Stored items
------------------------------

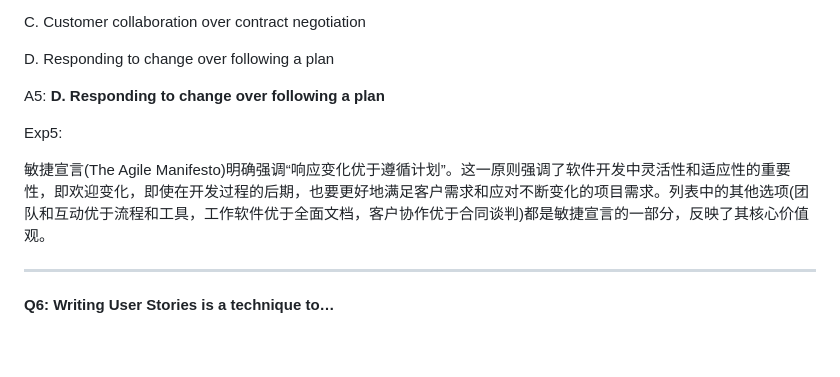
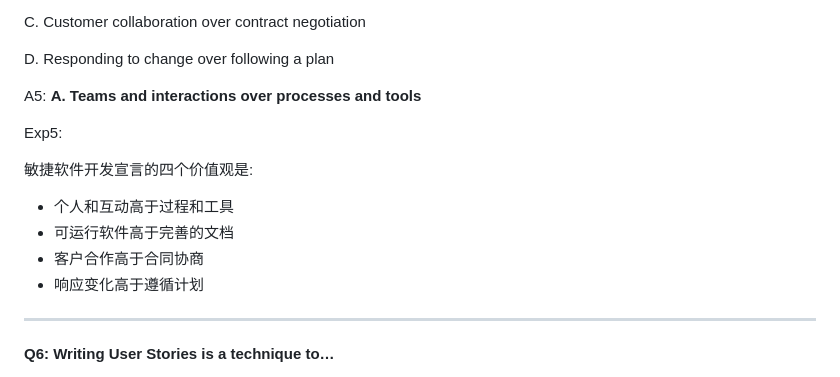
Before and after one commit to Xinjian-Zhang/-, a Markdown page: asd/theo.md, the part around the change. GitHub-like rendering; blank space fills up the shorter version.

Commit message:
mod theo

```diff
--- a/asd/theo.md
+++ b/asd/theo.md
@@ -86,11 +86,16 @@ C. Customer collaboration over contract negotiation
 
 D. Responding to change over following a plan
 
-A5: **D. Responding to change over following a plan**
+A5: **A. Teams and interactions over processes and tools**
 
 Exp5:
 
-敏捷宣言(The Agile Manifesto)明确强调“响应变化优于遵循计划”。这一原则强调了软件开发中灵活性和适应性的重要性，即欢迎变化，即使在开发过程的后期，也要更好地满足客户需求和应对不断变化的项目需求。列表中的其他选项(团队和互动优于流程和工具，工作软件优于全面文档，客户协作优于合同谈判)都是敏捷宣言的一部分，反映了其核心价值观。
+敏捷软件开发宣言的四个价值观是:
+
+- 个人和互动高于过程和工具
+- 可运行软件高于完善的文档
+- 客户合作高于合同协商
+- 响应变化高于遵循计划
 
 ----
 
```
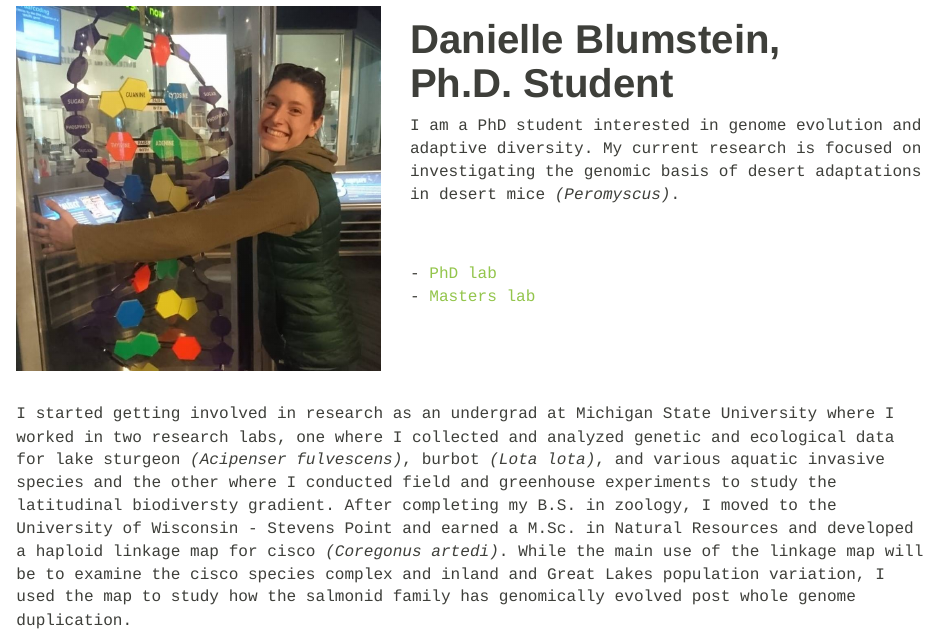
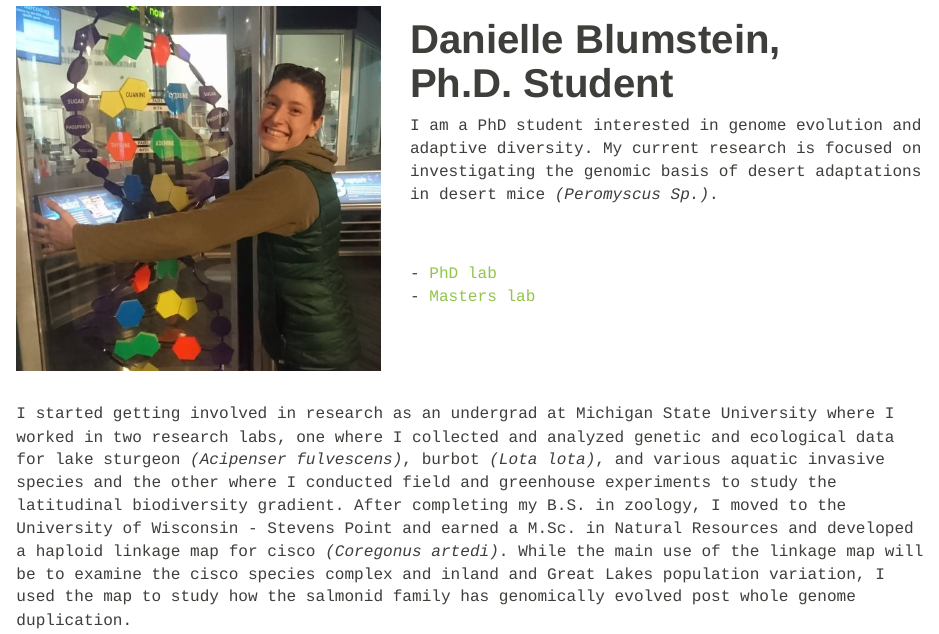
Before and after one commit to DaniBlumstein/DaniBlumstein.github.io, an R Markdown document (index.Rmd): the page in a window 1100 px wide, from 380 px down. The pictures show the output file index.html that the author committed with the source, opened offline; library style sheets and scripts come from the installed R packages.

Commit message:
index typo fixed

```diff
--- a/index.Rmd
+++ b/index.Rmd
@@ -26,7 +26,7 @@ output:
 
 
 # __Danielle Blumstein, Ph.D. Student__<br/>
-I am a PhD student interested in genome evolution and adaptive diversity. My current research is focused on investigating the genomic basis of desert adaptations in desert mice _(Peromyscus)_.
+I am a PhD student interested in genome evolution and adaptive diversity. My current research is focused on investigating the genomic basis of desert adaptations in desert mice _(Peromyscus Sp.)_.
 
 <br/>
 <br/>
@@ -37,7 +37,7 @@ I am a PhD student interested in genome evolution and adaptive diversity. My cur
 </div>
 
 <br/>
-I started getting involved in research as an undergrad at Michigan State University where I worked in two research labs, one where I collected and analyzed genetic and ecological data for lake sturgeon _(Acipenser fulvescens)_, burbot _(Lota lota)_, and various aquatic invasive species and the other where I conducted field and greenhouse experiments to study the latitudinal biodiversty gradient. After completing my B.S. in zoology, I moved to the University of Wisconsin - Stevens Point and earned a M.Sc. in Natural Resources and developed a haploid linkage map for cisco _(Coregonus artedi)_. While the main use of the linkage map will be to examine the cisco species complex and inland and Great Lakes population variation, I used the map to study how the salmonid family has genomically evolved post whole genome duplication.
+I started getting involved in research as an undergrad at Michigan State University where I worked in two research labs, one where I collected and analyzed genetic and ecological data for lake sturgeon _(Acipenser fulvescens)_, burbot _(Lota lota)_, and various aquatic invasive species and the other where I conducted field and greenhouse experiments to study the latitudinal biodiversity gradient. After completing my B.S. in zoology, I moved to the University of Wisconsin - Stevens Point and earned a M.Sc. in Natural Resources and developed a haploid linkage map for cisco _(Coregonus artedi)_. While the main use of the linkage map will be to examine the cisco species complex and inland and Great Lakes population variation, I used the map to study how the salmonid family has genomically evolved post whole genome duplication.
 <br/>
 
 ***
```
Also changed, not shown: index.html, 1 other file.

------------------------------

**Exercise:**
The answer must be every line from the records above that contains the word "theo", copied in full.

**Answer to this task:**
Before and after one commit to Xinjian-Zhang/-, a Markdown page: asd/theo.md, the part around the change. GitHub-like rendering; blank space fills up the shorter version.
mod theo
--- a/asd/theo.md
+++ b/asd/theo.md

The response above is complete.